'The Interview' Now Has a Perfect 10 Rating on IMDb
Thanks to 4chan.
Image: Sony Pictures Entertainment
The Interview, the North Korean-themed comedy that may have inspired hackers to steal and leak terabytes of data from Sony Pictures Entertainment, now has a perfect 10 rating from more than 21,000 fans on the Internet Movie Database as of the time of this writing, a higher score than Orson Welles' Citizen Kane.
The high rating is extra impressive considering the fact that nobody, except for a few critics who gave it middling reviews, has seen the film. Sony canceled its scheduled December 25th release after hackers threatened to release more stolen data and implied there would be 9/11-style violence against theaters that showed it.
The outpouring of public support came straight from the dank internet dungeon of 4chan's TV discussion message board, on which an anonymous user posted a thread on December 19th encouraging people to rate the movie a 10 so that North Korean leader Kim Jong-Un can get "FUCKED BY THE LONG DICK OF FREEDOM," as the original post suggests.
The first IMDb reviews for The Interview coincide with the thread's posting, and a subsequent thread in the 4chan subreddit on Reddit credits a "raid"—a beautiful and terrifying internet phenomenon in which users of a particular site invade another—for the film's high rating.
In short, a bunch of 4chan users trolled The Interview's IMDb page for freedom.
As IMDb user jmcd88 put it in their review, "Despite only watching the trailers, I am giving this film a 10/10 out of pure protest. It's such a shame to know that freedom of speech can be censored based off actions from another country."

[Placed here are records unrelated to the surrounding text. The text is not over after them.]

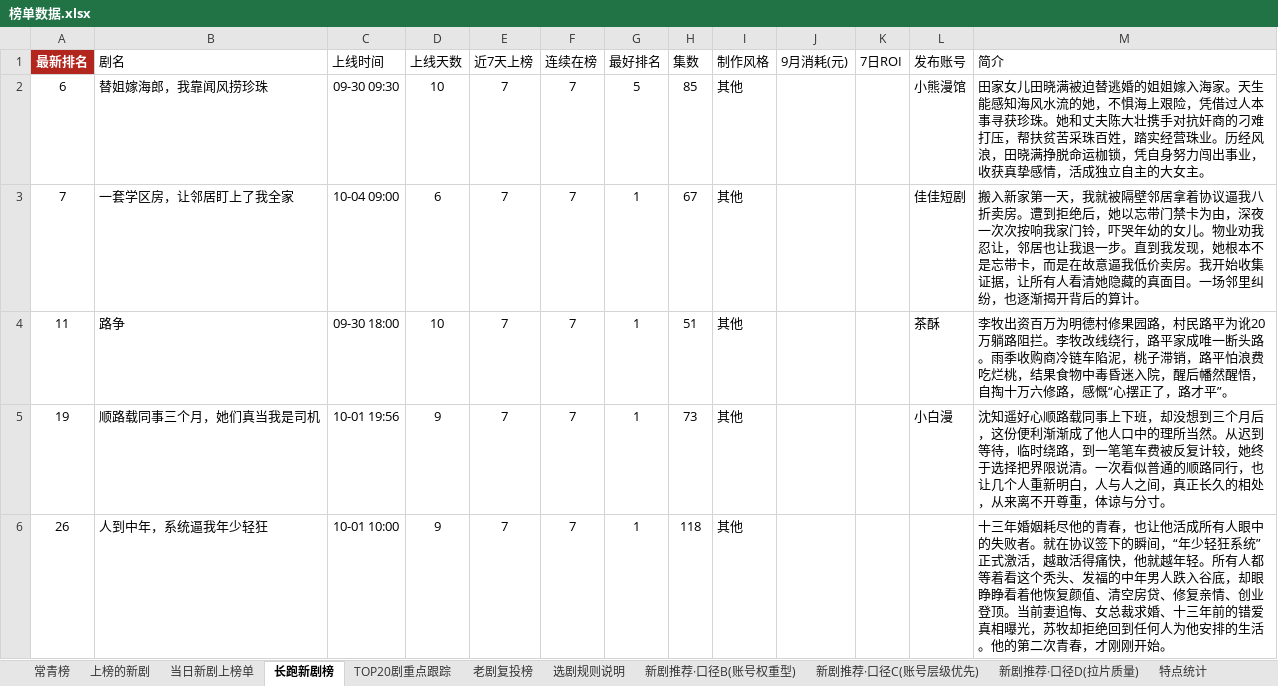
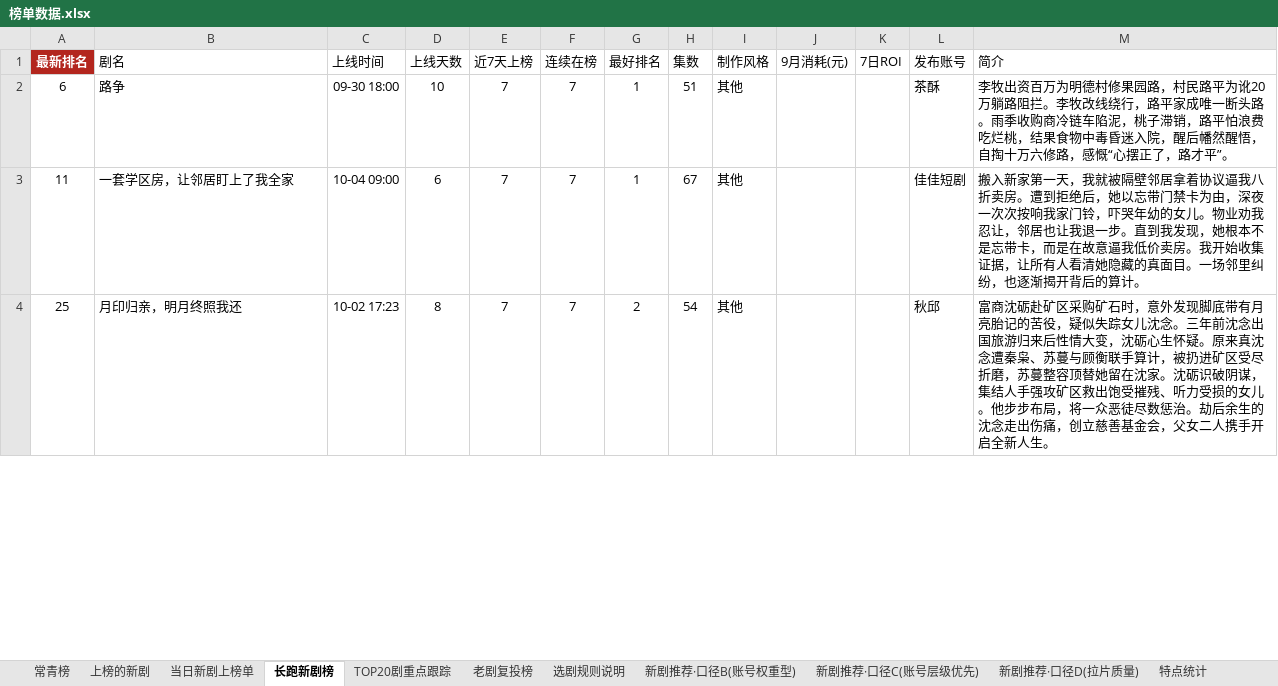
Before and after one commit to 2m247cdz9k-design/tomato-drama-rankings, an Excel workbook: 榜单数据.xlsx, sheet 长跑新剧榜, drawn as a sheet; only a part is shown; values as stored, in another font and other column widths than the file's, no borders; removed rows and columns are numbered as before the commit, all else as after; the diff covers the shown part only; the diff names each change by its address in the sheet, - before the commit and + after, or states it on an @@ line.

```diff
--- a/榜单数据.xlsx (sheet 长跑新剧榜)
+++ b/榜单数据.xlsx (sheet 长跑新剧榜)
-B2 (剧名): 替姐嫁海郎，我靠闻风捞珍珠
+B2 (剧名): 路争
-C2 (上线时间): 09-30 09:30
+C2 (上线时间): 09-30 18:00
-G2 (最好排名): 5
+G2 (最好排名): 1
-H2 (集数): 85
+H2 (集数): 51
-L2 (发布账号): 小熊漫馆
+L2 (发布账号): 茶酥
-M2 (简介): 田家女儿田晓满被迫替逃婚的姐姐嫁入海家。天生能感知海风水流的她，不惧海上艰险，凭借过人本事寻获珍珠。她和丈夫陈大壮携手对抗奸商的刁难打压，帮扶贫苦采珠百姓，踏实经营珠业。历经风浪，田晓满挣脱命运枷锁，凭自身努力闯出事业，收获真挚感情，活成独立自主的大女主。
+M2 (简介): 李牧出资百万为明德村修果园路，村民路平为讹20万躺路阻拦。李牧改线绕行，路平家成唯一断头路。雨季收购商冷链车陷泥，桃子滞销，路平怕浪费吃烂桃，结果食物中毒昏迷入院，醒后幡然醒悟，自掏十万六修路，感慨“心摆正了，路才平”。
-row 3: 7 | 一套学区房，让邻居盯上了我全家 | 10-04 09:00 | 6 | 7 | 7 | 1 | 67 | 其他 |  |  | 佳佳短剧 | 搬入新家第一天，我就被隔壁邻居拿着协议逼我八折卖房。遭到拒绝后，她以忘带门禁卡为由，深夜一次次按响我家门铃，吓哭年幼的女儿。物业劝我忍让，邻居也让我退一步。直到我发现，她根本不是忘带卡，而是在故意逼我低价卖房。我开始收集证据，让所有人看清她隐藏的真面目。一场邻里纠纷，也逐渐揭开背后的算计。
-B3 (剧名): 路争
+B3 (剧名): 一套学区房，让邻居盯上了我全家
-C3 (上线时间): 09-30 18:00
+C3 (上线时间): 10-04 09:00
-D3 (上线天数): 10
+D3 (上线天数): 6
-H3 (集数): 51
+H3 (集数): 67
-L3 (发布账号): 茶酥
+L3 (发布账号): 佳佳短剧
-M3 (简介): 李牧出资百万为明德村修果园路，村民路平为讹20万躺路阻拦。李牧改线绕行，路平家成唯一断头路。雨季收购商冷链车陷泥，桃子滞销，路平怕浪费吃烂桃，结果食物中毒昏迷入院，醒后幡然醒悟，自掏十万六修路，感慨“心摆正了，路才平”。
+M3 (简介): 搬入新家第一天，我就被隔壁邻居拿着协议逼我八折卖房。遭到拒绝后，她以忘带门禁卡为由，深夜一次次按响我家门铃，吓哭年幼的女儿。物业劝我忍让，邻居也让我退一步。直到我发现，她根本不是忘带卡，而是在故意逼我低价卖房。我开始收集证据，让所有人看清她隐藏的真面目。一场邻里纠纷，也逐渐揭开背后的算计。
-row 5: 19 | 顺路载同事三个月，她们真当我是司机 | 10-01 19:56 | 9 | 7 | 7 | 1 | 73 | 其他 |  |  | 小白漫 | 沈知遥好心顺路载同事上下班，却没想到三个月后，这份便利渐渐成了他人口中的理所当然。从迟到等待，临时绕路，到一笔笔车费被反复计较，她终于选择把界限说清。一次看似普通的顺路同行，也让几个人重新明白，人与人之间，真正长久的相处，从来离不开尊重，体谅与分寸。
-row 6: 26 | 人到中年，系统逼我年少轻狂 | 10-01 10:00 | 9 | 7 | 7 | 1 | 118 | 其他 |  |  |  | 十三年婚姻耗尽他的青春，也让他活成所有人眼中的失败者。就在协议签下的瞬间，“年少轻狂系统”正式激活，越敢活得痛快，他就越年轻。所有人都等着看这个秃头、发福的中年男人跌入谷底，却眼睁睁看着他恢复颜值、清空房贷、修复亲情、创业登顶。当前妻追悔、女总裁求婚、十三年前的错爱真相曝光，苏牧却拒绝回到任何人为他安排的生活。他的第二次青春，才刚刚开始。
+row 4: 25 | 月印归亲，明月终照我还 | 10-02 17:23 | 8 | 7 | 7 | 2 | 54 | 其他 |  |  | 秋邱 | 富商沈砺赴矿区采购矿石时，意外发现脚底带有月亮胎记的苦役，疑似失踪女儿沈念。三年前沈念出国旅游归来后性情大变，沈砺心生怀疑。原来真沈念遭秦枭、苏蔓与顾衡联手算计，被扔进矿区受尽折磨，苏蔓整容顶替她留在沈家。沈砺识破阴谋，集结人手强攻矿区救出饱受摧残、听力受损的女儿。他步步布局，将一众恶徒尽数惩治。劫后余生的沈念走出伤痛，创立慈善基金会，父女二人携手开启全新人生。
```
Also changed, not shown: 11 added rows, 11 removed rows and 27 edited cells elsewhere in this sheet, sheet 上榜的新剧, sheet TOP20剧重点跟踪, sheet 当日新剧上榜单, sheet 特点统计, sheet 常青榜, sheet 新剧推荐·口径C(账号层级优先), 1 more sheet, 2 other files.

That North Korea has denied any involvement in the hacks and the evidence that supposedly indicates their involvement has been called into question doesn't seem to matter to IMDb's cinematic freedom fighters. Most of the reviews have titles like "Sony's bad move," "If North Korea hate [sic] it…," and, more simply, "America."
The most popular movie on IMDb is currently The Shawshank Redemption, another controversial ranking bolstered by proactive upvoting and downvoting from a dedicated following. That's followed closely by The Godfather. Both hold scores of 9.2 and have vote counts in the millions. If the outpouring of support for The Interview continues apace, it could very well become the most popular movie of all time on the site, an admirable achievement for a film virtually nobody has seen.
Of course, this all depends on the movie not being a complete turd, a wager which is really anybody's game right now.
At the very least, The Interview's newfound IMDb popularity bodes well for an eventual release of the movie, which some speculate will be on Sony's own ad-run streaming site, Crackle, which has been slowly building its online presence through exclusive licensing deals. Can you say, "false flag?" Actually, don't. Please. This horrorshow of a public spectacle is insane enough already.